America's Experience in the Global Health Crisis
In 1918, a devastating world-wide influenza epidemic hit the United States. Killing over 600,000 Americans and causing the national death rate to jump 30% in a single year, the outbreak obstructed the country's participation in World War I and imposed terrible challenges on communities across the...
Published March 19th 2014 by Routledge
Labor, Violence, and American Industry
On July 6, 1892, three hundred armed Pinkerton agents arrived in Homestead, Pennsylvania to retake the Carnegie Steelworks from the company's striking workers. As the agents tried to leave their boats, shots rang out and a violent skirmish began. The confrontation at Homestead was a turning point...
Published December 14th 2013 by Routledge
The Long March to Freedom
On March 7, 1965, a peaceful voting rights demonstration in Selma, Alabama, was met with an unprovoked attack of shocking violence that riveted the attention of the nation. In the days and weeks following "Bloody Sunday," the demonstrators would not be deterred, and thousands of others joined their...
Published November 19th 2013 by Routledge
North, South, and the Status of African Americans in the Civil War Era
On April 12, 1864, a small Union force occupying Fort Pillow, Tennessee, a fortress located on the Mississippi River just north of Memphis, was overwhelmed by a larger Confederate force under the command of Nathan Bedford Forrest. While the battle was insignificant from a strategic standpoint, the...

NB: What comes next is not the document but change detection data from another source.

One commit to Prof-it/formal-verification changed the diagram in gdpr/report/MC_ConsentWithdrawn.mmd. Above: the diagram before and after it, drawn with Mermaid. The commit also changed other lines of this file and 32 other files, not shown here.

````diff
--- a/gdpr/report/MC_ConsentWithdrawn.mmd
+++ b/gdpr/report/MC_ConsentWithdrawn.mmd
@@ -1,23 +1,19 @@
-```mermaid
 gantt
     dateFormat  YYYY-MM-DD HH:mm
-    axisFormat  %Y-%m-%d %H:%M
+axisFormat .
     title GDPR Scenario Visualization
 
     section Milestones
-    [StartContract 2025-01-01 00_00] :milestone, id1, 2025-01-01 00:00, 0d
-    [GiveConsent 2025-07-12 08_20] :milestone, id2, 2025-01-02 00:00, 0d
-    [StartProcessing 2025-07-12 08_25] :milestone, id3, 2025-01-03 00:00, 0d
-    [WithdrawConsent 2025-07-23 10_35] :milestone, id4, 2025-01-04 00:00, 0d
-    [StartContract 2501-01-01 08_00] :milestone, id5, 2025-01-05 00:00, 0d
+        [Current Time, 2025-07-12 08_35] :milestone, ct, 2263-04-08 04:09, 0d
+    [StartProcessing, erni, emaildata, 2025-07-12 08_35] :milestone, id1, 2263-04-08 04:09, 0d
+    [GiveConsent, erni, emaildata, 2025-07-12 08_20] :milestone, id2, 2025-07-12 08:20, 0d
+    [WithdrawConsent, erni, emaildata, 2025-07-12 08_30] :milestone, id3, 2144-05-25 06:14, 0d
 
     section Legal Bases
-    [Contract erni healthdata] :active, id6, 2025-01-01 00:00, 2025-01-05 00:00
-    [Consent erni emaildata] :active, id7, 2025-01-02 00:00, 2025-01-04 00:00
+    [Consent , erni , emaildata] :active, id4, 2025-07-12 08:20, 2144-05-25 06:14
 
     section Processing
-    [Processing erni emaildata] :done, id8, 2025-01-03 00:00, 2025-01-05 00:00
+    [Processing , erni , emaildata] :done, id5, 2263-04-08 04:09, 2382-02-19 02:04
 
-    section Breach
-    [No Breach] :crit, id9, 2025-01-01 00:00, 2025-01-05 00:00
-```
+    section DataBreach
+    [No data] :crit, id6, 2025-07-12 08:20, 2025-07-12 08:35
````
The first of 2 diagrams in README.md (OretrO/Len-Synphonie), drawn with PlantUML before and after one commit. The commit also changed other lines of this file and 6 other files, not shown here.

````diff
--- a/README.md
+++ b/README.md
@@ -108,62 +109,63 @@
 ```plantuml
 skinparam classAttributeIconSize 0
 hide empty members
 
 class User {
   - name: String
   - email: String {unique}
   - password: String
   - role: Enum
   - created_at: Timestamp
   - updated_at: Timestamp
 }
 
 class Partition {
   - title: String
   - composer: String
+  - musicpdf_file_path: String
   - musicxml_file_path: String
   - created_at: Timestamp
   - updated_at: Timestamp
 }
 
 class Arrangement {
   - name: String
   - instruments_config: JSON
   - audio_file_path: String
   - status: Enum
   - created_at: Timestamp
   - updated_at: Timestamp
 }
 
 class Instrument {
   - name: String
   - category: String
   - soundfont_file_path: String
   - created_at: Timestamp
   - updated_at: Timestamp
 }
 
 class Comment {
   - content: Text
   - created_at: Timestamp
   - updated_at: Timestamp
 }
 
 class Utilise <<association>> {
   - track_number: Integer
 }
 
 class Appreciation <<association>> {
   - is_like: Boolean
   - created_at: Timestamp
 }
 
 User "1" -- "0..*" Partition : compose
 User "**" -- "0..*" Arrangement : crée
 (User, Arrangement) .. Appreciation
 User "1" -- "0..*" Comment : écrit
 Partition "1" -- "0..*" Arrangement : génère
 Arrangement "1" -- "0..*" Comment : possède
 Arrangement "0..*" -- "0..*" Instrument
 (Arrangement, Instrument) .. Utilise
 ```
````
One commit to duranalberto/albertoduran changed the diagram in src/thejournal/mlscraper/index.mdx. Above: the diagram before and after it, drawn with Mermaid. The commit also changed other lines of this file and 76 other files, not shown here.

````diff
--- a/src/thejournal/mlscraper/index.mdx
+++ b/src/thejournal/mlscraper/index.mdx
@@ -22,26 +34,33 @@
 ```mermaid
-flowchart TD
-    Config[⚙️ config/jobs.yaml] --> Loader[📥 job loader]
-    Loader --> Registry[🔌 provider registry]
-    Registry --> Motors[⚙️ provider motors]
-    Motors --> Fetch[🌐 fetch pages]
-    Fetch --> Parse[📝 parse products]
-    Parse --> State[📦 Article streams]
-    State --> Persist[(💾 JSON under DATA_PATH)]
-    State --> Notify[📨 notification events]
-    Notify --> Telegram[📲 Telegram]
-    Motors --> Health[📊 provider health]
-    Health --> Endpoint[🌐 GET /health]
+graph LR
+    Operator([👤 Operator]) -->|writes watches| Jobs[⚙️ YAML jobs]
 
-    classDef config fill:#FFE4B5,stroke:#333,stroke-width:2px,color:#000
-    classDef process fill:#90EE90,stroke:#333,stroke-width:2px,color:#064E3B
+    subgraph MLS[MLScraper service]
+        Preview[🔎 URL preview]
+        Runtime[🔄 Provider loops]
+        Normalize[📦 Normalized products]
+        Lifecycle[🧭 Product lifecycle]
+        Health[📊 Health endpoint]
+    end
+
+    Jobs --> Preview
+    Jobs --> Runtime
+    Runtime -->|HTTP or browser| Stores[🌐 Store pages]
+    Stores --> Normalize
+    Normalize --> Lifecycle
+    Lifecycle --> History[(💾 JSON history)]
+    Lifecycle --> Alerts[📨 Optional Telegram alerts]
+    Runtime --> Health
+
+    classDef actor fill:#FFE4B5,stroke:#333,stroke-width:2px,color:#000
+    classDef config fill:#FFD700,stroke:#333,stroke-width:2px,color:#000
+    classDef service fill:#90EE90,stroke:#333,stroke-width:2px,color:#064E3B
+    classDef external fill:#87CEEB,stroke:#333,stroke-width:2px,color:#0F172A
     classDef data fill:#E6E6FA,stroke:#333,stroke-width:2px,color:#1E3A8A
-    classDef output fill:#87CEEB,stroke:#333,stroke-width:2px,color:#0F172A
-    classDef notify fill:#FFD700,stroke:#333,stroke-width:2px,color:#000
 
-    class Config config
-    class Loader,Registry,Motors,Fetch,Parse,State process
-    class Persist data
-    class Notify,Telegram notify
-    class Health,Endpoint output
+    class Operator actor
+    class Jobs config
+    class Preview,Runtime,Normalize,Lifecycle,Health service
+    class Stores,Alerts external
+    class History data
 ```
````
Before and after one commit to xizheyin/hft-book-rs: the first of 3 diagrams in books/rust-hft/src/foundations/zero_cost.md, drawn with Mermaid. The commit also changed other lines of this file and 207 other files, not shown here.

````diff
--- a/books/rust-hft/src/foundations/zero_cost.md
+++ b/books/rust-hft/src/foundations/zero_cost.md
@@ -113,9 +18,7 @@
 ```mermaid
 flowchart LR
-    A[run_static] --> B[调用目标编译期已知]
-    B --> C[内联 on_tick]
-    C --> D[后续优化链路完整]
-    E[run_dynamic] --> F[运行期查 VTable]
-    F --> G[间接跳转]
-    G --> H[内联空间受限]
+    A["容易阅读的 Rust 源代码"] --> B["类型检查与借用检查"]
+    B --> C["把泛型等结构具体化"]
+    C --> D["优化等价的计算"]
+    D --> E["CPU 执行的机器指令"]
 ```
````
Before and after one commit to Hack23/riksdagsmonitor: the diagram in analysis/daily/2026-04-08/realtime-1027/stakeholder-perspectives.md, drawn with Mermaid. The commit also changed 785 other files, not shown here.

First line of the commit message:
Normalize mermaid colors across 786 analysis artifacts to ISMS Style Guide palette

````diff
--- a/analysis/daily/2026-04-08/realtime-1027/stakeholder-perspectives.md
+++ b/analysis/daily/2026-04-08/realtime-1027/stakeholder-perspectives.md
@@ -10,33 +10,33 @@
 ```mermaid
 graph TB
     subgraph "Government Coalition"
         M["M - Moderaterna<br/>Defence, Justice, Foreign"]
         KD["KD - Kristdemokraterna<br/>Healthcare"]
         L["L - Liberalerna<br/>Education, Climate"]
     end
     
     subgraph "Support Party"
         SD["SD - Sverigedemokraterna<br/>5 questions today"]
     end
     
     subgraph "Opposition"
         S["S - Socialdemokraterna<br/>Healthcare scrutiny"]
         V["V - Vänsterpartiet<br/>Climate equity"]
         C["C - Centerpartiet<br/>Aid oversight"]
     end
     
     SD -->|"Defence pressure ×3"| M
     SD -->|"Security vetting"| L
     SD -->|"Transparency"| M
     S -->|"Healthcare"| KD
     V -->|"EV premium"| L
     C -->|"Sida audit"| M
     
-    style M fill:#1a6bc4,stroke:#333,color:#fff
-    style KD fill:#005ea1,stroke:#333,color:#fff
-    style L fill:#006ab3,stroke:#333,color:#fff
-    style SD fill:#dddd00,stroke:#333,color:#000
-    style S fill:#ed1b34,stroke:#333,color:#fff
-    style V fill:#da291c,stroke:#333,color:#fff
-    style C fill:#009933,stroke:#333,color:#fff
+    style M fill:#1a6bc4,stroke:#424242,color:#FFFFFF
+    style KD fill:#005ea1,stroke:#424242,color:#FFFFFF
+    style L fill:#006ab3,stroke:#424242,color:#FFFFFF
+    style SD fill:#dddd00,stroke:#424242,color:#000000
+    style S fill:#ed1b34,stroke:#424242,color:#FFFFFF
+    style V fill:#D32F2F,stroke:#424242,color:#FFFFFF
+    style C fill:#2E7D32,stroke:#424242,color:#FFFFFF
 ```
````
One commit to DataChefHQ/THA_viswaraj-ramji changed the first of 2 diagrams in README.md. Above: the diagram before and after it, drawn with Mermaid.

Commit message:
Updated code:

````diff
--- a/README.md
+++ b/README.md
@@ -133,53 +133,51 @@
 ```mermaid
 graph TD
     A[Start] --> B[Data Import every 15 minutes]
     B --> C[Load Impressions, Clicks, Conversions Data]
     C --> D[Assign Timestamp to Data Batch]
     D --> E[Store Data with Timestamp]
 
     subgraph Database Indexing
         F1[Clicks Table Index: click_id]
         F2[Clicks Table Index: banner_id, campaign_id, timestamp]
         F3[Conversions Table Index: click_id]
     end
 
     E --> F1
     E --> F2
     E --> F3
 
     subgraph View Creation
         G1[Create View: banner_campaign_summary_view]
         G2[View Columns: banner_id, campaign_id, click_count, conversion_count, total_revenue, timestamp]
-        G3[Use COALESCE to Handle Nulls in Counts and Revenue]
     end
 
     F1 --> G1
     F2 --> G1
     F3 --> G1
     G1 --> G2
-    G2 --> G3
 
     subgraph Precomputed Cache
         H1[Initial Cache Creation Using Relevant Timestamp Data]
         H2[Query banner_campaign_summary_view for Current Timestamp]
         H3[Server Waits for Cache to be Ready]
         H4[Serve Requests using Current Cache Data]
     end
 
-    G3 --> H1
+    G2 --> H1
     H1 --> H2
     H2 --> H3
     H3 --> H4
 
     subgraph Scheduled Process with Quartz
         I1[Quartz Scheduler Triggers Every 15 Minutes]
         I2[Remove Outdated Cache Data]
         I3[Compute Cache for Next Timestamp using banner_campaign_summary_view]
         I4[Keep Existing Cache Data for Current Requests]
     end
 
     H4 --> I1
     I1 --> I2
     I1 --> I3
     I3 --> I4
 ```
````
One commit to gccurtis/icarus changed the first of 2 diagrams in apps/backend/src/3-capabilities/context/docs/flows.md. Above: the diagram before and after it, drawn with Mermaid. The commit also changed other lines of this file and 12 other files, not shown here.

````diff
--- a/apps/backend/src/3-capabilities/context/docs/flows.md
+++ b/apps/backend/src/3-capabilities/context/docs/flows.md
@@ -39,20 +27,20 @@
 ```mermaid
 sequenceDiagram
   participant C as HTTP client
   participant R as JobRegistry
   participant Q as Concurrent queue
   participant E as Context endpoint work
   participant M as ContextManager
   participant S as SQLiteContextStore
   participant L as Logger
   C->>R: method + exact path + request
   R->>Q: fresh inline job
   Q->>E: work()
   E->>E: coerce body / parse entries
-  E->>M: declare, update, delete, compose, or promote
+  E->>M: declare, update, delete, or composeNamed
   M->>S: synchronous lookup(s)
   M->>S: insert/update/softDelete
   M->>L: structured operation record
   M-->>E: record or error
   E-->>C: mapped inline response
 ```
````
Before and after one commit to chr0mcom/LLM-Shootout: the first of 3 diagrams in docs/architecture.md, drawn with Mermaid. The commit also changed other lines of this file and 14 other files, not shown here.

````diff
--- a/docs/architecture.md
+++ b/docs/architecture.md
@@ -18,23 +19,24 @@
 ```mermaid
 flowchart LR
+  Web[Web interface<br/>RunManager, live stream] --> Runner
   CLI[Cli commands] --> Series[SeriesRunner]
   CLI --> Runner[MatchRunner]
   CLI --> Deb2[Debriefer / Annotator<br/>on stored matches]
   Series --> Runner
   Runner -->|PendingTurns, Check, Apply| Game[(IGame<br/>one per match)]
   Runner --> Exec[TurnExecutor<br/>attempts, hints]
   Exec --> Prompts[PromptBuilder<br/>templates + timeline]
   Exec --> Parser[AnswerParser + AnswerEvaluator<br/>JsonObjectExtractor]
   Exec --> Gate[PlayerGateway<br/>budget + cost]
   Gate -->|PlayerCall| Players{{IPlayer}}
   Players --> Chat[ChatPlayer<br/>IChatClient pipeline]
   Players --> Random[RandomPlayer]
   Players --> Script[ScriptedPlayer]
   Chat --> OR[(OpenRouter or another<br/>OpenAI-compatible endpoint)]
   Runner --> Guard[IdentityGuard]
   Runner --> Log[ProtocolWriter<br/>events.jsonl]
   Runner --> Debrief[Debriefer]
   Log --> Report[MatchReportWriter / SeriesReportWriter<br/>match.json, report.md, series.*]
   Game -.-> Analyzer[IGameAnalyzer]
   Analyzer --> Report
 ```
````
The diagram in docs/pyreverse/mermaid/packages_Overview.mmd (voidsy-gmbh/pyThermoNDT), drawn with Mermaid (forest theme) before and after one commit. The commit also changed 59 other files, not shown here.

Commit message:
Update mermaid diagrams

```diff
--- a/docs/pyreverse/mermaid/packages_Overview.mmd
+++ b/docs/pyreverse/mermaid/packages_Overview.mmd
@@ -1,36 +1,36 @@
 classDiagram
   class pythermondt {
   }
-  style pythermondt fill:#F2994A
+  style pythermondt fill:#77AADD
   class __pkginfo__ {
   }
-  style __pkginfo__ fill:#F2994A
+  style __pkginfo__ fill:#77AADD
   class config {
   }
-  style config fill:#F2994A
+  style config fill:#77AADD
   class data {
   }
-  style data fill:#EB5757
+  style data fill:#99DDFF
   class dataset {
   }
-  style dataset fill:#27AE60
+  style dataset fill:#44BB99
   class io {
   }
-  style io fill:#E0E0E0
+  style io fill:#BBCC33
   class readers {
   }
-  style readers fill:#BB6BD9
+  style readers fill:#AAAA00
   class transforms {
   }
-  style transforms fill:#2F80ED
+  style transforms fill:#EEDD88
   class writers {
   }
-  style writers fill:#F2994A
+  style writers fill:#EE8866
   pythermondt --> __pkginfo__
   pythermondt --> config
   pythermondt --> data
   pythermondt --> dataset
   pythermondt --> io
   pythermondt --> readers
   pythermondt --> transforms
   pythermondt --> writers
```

Published October 28th 2013 by Routledge
Ronald Reagan and the Shaping of the American Conservative Movement
Ronald Reagan’s victory in the 1980 presidential election marked a watershed moment in the history of the United States, heralding the triumph of the American conservative movement. Once a supporter of the New Deal, Reagan had come to symbolize the union of three diverse forms of...
Published October 26th 2013 by Routledge
A Global Context
In 1803, the United States purchased 828,000 square miles of land from France at a price of approximately three cents per acre, dramatically altering the young nation’s geography and its political future. President Thomas Jefferson had struggled for three years over the purchase, which many...
Published October 15th 2013 by Routledge
Religious Conflict in the 19th Century
By the mid nineteenth century, anti-Catholicism had become a central conflict in America. Fueling the dissent were Protestant groups dedicated to maintaining what they understood to be the Christian vision and spirit of the "founding fathers." Afraid of the religious and moral impact of Catholics,...
Published March 27th 2013 by Routledge
The Threshold of Nuclear War
For thirteen days in October of 1962, a truly perilous flirtation with nuclear war developed between the United States and USSR, as the superpowers argued over the installation of Soviet nuclear weapons in Cuba. Launched by rash judgment and concluded through circumspect leadership, the Cuban...
Published March 20th 2013 by Routledge
The Espionage and Sedition Acts: World War I and the Image of Civil Liberties
To Be Published October 1st 2015